FullTextImage/img/@altParticipating in the first panel session of “The Eagle and the Dragon in Africa” are (from left) Ambassador Sheila Siwela, Dr. Narcisse Tiky, Dr. Soji Adelaja, and Dr. Donald Sparks. – Photo courtesy of the Center for Leadership and Ethics.

LEXINGTON, Va., Nov. 3, 2011 – The U.S. and China are like two elephants in the grass when it comes to development in Africa. That was the colorful metaphor employed throughout the first panel discussion of VMI’s “The Eagle and the Dragon in Africa” conference on Nov. 3. The session put questions on the table for the conference participants to consider.

“There is a saying that when two elephants fight, the grass suffers,” said Sheila Siwela, ambassador of the Republic of Zambia to the United States. “When two elephants don’t fight, the grass grows.”

Narcisse Tiky, assistant professor in residence at the University of Connecticut-Storrs and research associate at the John Goodwin Tower Center for Political Studies at Southern Methodist University, expanded on the metaphor.

“I would like to say that when two elephants fight, all the sheep go, to stay away,” said Tiky. “They stay away and wait for the fight to be over, so that the sheep will actually come and pick up the pieces. Is that what’s happening in Africa?”

Joining Siwela and Tiky in the discussion was Soji Adelaja, professor of land policy and director of the Land Policy Institute at Michigan State University. The discussion was chaired by Donald Sparks, professor of international economics in the School Of Business Administration at the Citadel.

Siwela highlighted the different roles that China and the United States have traditionally played in Africa, with the United States investing in social and educational programs and China investing in infrastructure.

Adelaja acknowledged the range of benefits that have been brought to Africa, but focused his comments on the motivations that China has for investment in Africa.

He explained the extreme ends of those motivations: on one end is an altruistic interest in the development of Africa and on the other is a neo-colonial interest in exploiting Africa’s resources.

China’s motivations lie somewhere between these extremes, and those motivations are driven by the increasing demands of the Chinese people.

“We’re talking about massive growth in the consumption of food in China, and that raises the question, where is that food going to come from,” said Adelaja. Add to that China’s appetite for natural resources, and motivations for Chinese involvement in Africa are strong.

Adelaja supported his statements by showing consumption trends in China as well as pointing out the resources Africa has to offer.

“When we ask the question ‘Is China good for Africa?’ or ‘Is the United States good for Africa?’ I would like to suggest that our partners in Africa spend a little bit more time looking beyond what is currently happening and try to understand motivations, connecting the dots.”

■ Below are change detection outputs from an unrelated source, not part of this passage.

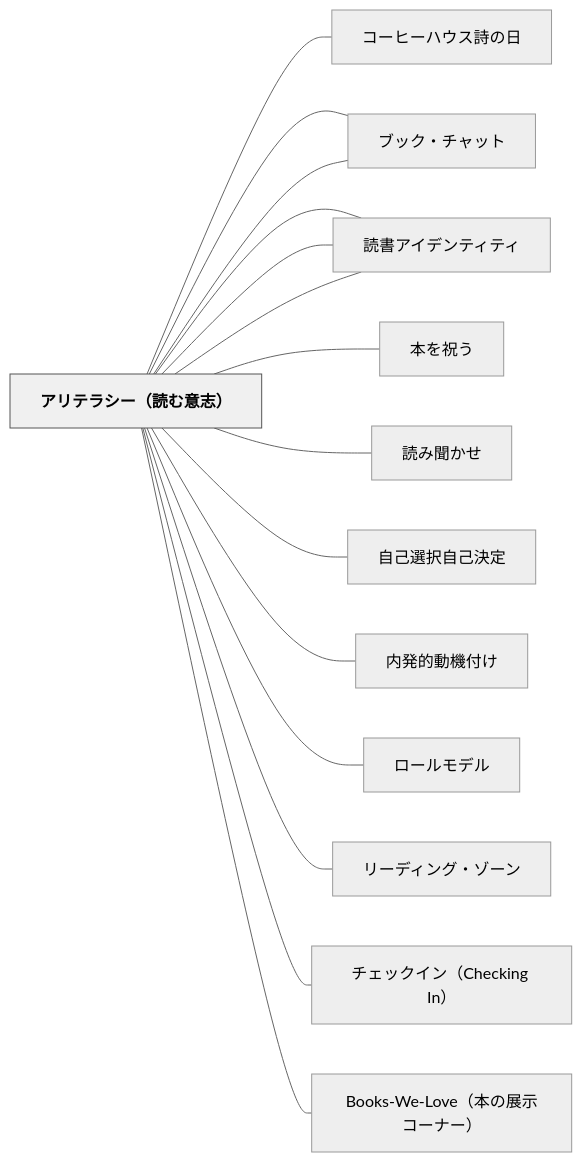
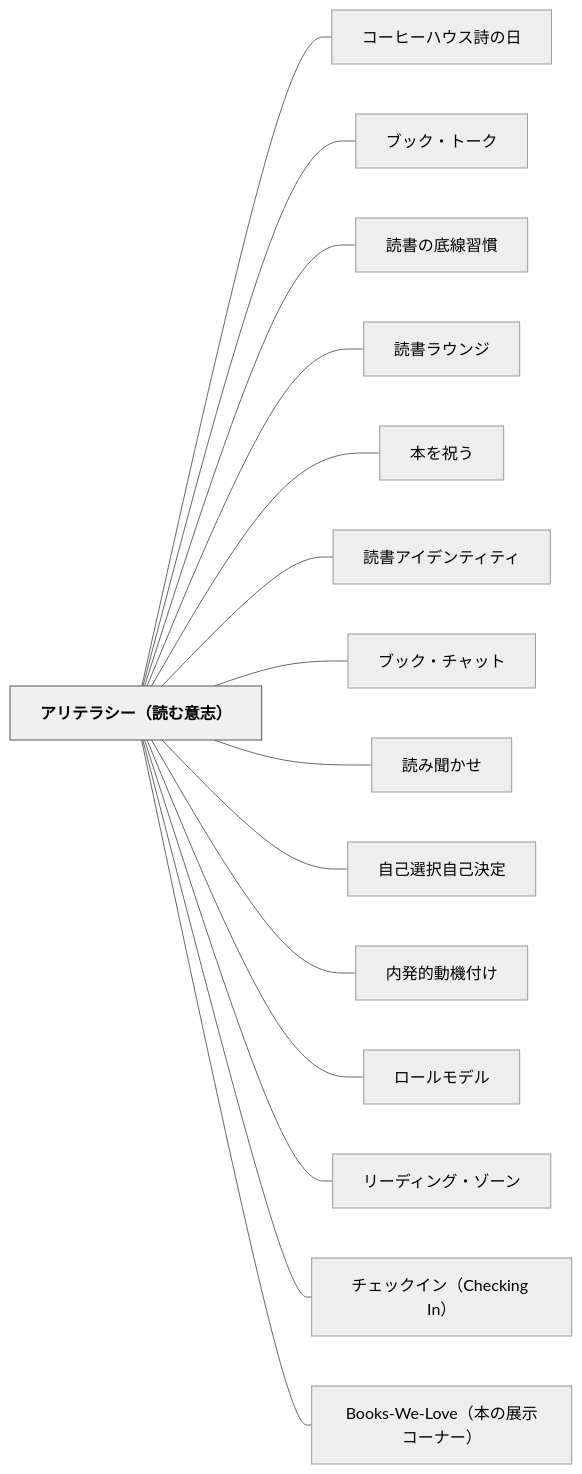
The diagram in content/パタン/アリテラシー（読む意志）.md (unknownthings-ed-patterns/unknownthings-ed-patterns), drawn with Mermaid (neutral theme) before and after one commit. The commit also changed 527 other files, not shown here.

````diff
--- a/content/パタン/アリテラシー（読む意志）.md
+++ b/content/パタン/アリテラシー（読む意志）.md
@@ -212,36 +212,36 @@
 ```mermaid
 flowchart LR
-    ne382a2e383aa["アリテラシー（読む意志）"]
-    ne382b3e383bc["コーヒーハウス詩の日"]
-    ne38396e38383["ブック・トーク"]
-    ne8aaade69bb8["読書の底線習慣"]
-    ne8aaade69bb8["読書ラウンジ"]
-    ne69cace38292["本を祝う"]
-    ne8aaade69bb8["読書アイデンティティ"]
-    ne38396e38383["ブック・チャット"]
-    ne8aaade381bf["読み聞かせ"]
-    ne887aae5b7b1["自己選択自己決定"]
-    ne58685e799ba["内発的動機付け"]
-    ne383ade383bc["ロールモデル"]
-    ne383aae383bc["リーディング・ゾーン"]
-    ne38381e382a7["チェックイン（Checking In）"]
-    n426f6f6b732d["Books-We-Love（本の展示コーナー）"]
+    ne382a2e383aae38386e383a9e382b7e383bcefbc88e8aaade38280e6848fe5bf97efbc89["アリテラシー（読む意志）"]
+    ne382b3e383bce38392e383bce3838fe382a6e382b9e8a9a9e381aee697a5["コーヒーハウス詩の日"]
+    ne38396e38383e382afe383bbe38388e383bce382af["ブック・トーク"]
+    ne8aaade69bb8e381aee5ba95e7b79ae7bf92e685a3["読書の底線習慣"]
+    ne8aaade69bb8e383a9e382a6e383b3e382b8["読書ラウンジ"]
+    ne69cace38292e7a59de38186["本を祝う"]
+    ne8aaade69bb8e382a2e382a4e38387e383b3e38386e382a3e38386e382a3["読書アイデンティティ"]
+    ne38396e38383e382afe383bbe38381e383a3e38383e38388["ブック・チャット"]
+    ne8aaade381bfe8819ee3818be3819b["読み聞かせ"]
+    ne887aae5b7b1e981b8e68a9ee887aae5b7b1e6b1bae5ae9a["自己選択自己決定"]
+    ne58685e799bae79a84e58b95e6a99fe4bb98e38191["内発的動機付け"]
+    ne383ade383bce383abe383a2e38387e383ab["ロールモデル"]
+    ne383aae383bce38387e382a3e383b3e382b0e383bbe382bee383bce383b3["リーディング・ゾーン"]
+    ne38381e382a7e38383e382afe382a4e383b3efbc88436865636b696e6720496eefbc89["チェックイン（Checking In）"]
+    n426f6f6b732d57652d4c6f7665efbc88e69cace381aee5b195e7a4bae382b3e383bce3838ae383bcefbc89["Books-We-Love（本の展示コーナー）"]
 
-    ne382a2e383aa --- ne382b3e383bc
-    ne382a2e383aa --- ne38396e38383
-    ne382a2e383aa --- ne8aaade69bb8
-    ne382a2e383aa --- ne8aaade69bb8
-    ne382a2e383aa --- ne69cace38292
-    ne382a2e383aa --- ne8aaade69bb8
-    ne382a2e383aa --- ne38396e38383
-    ne382a2e383aa --- ne8aaade381bf
-    ne382a2e383aa --- ne887aae5b7b1
-    ne382a2e383aa --- ne58685e799ba
-    ne382a2e383aa --- ne383ade383bc
-    ne382a2e383aa --- ne383aae383bc
-    ne382a2e383aa --- ne38381e382a7
-    ne382a2e383aa --- n426f6f6b732d
+    ne382a2e383aae38386e383a9e382b7e383bcefbc88e8aaade38280e6848fe5bf97efbc89 --- ne382b3e383bce38392e383bce3838fe382a6e382b9e8a9a9e381aee697a5
+    ne382a2e383aae38386e383a9e382b7e383bcefbc88e8aaade38280e6848fe5bf97efbc89 --- ne38396e38383e382afe383bbe38388e383bce382af
+    ne382a2e383aae38386e383a9e382b7e383bcefbc88e8aaade38280e6848fe5bf97efbc89 --- ne8aaade69bb8e381aee5ba95e7b79ae7bf92e685a3
+    ne382a2e383aae38386e383a9e382b7e383bcefbc88e8aaade38280e6848fe5bf97efbc89 --- ne8aaade69bb8e383a9e382a6e383b3e382b8
+    ne382a2e383aae38386e383a9e382b7e383bcefbc88e8aaade38280e6848fe5bf97efbc89 --- ne69cace38292e7a59de38186
+    ne382a2e383aae38386e383a9e382b7e383bcefbc88e8aaade38280e6848fe5bf97efbc89 --- ne8aaade69bb8e382a2e382a4e38387e383b3e38386e382a3e38386e382a3
+    ne382a2e383aae38386e383a9e382b7e383bcefbc88e8aaade38280e6848fe5bf97efbc89 --- ne38396e38383e382afe383bbe38381e383a3e38383e38388
+    ne382a2e383aae38386e383a9e382b7e383bcefbc88e8aaade38280e6848fe5bf97efbc89 --- ne8aaade381bfe8819ee3818be3819b
+    ne382a2e383aae38386e383a9e382b7e383bcefbc88e8aaade38280e6848fe5bf97efbc89 --- ne887aae5b7b1e981b8e68a9ee887aae5b7b1e6b1bae5ae9a
+    ne382a2e383aae38386e383a9e382b7e383bcefbc88e8aaade38280e6848fe5bf97efbc89 --- ne58685e799bae79a84e58b95e6a99fe4bb98e38191
+    ne382a2e383aae38386e383a9e382b7e383bcefbc88e8aaade38280e6848fe5bf97efbc89 --- ne383ade383bce383abe383a2e38387e383ab
+    ne382a2e383aae38386e383a9e382b7e383bcefbc88e8aaade38280e6848fe5bf97efbc89 --- ne383aae383bce38387e382a3e383b3e382b0e383bbe382bee383bce383b3
+    ne382a2e383aae38386e383a9e382b7e383bcefbc88e8aaade38280e6848fe5bf97efbc89 --- ne38381e382a7e38383e382afe382a4e383b3efbc88436865636b696e6720496eefbc89
+    ne382a2e383aae38386e383a9e382b7e383bcefbc88e8aaade38280e6848fe5bf97efbc89 --- n426f6f6b732d57652d4c6f7665efbc88e69cace381aee5b195e7a4bae382b3e383bce3838ae383bcefbc89
 
     classDef hub fill:#f0f0f0,stroke:#555,color:#000,font-weight:bold
-    class ne382a2e383aa hub
+    class ne382a2e383aae38386e383a9e382b7e383bcefbc88e8aaade38280e6848fe5bf97efbc89 hub
 ```
````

Tiky raised the question of who benefits from U.S. and Chinese involvement in Africa.

“The question would be, is this competition good for the Africans, for the African people?” said Tiky. “We know that the governments are benefiting, but are the African people benefiting?”

Sparks took the elephant metaphor a step further at the end of the discussion, pointing to the danger to Africa of a close relationship between China and the U.S. in African affairs.

“One last point about the elephant parable,” said Sparks. “When two elephants make love, the grass suffers.”

–John Robertson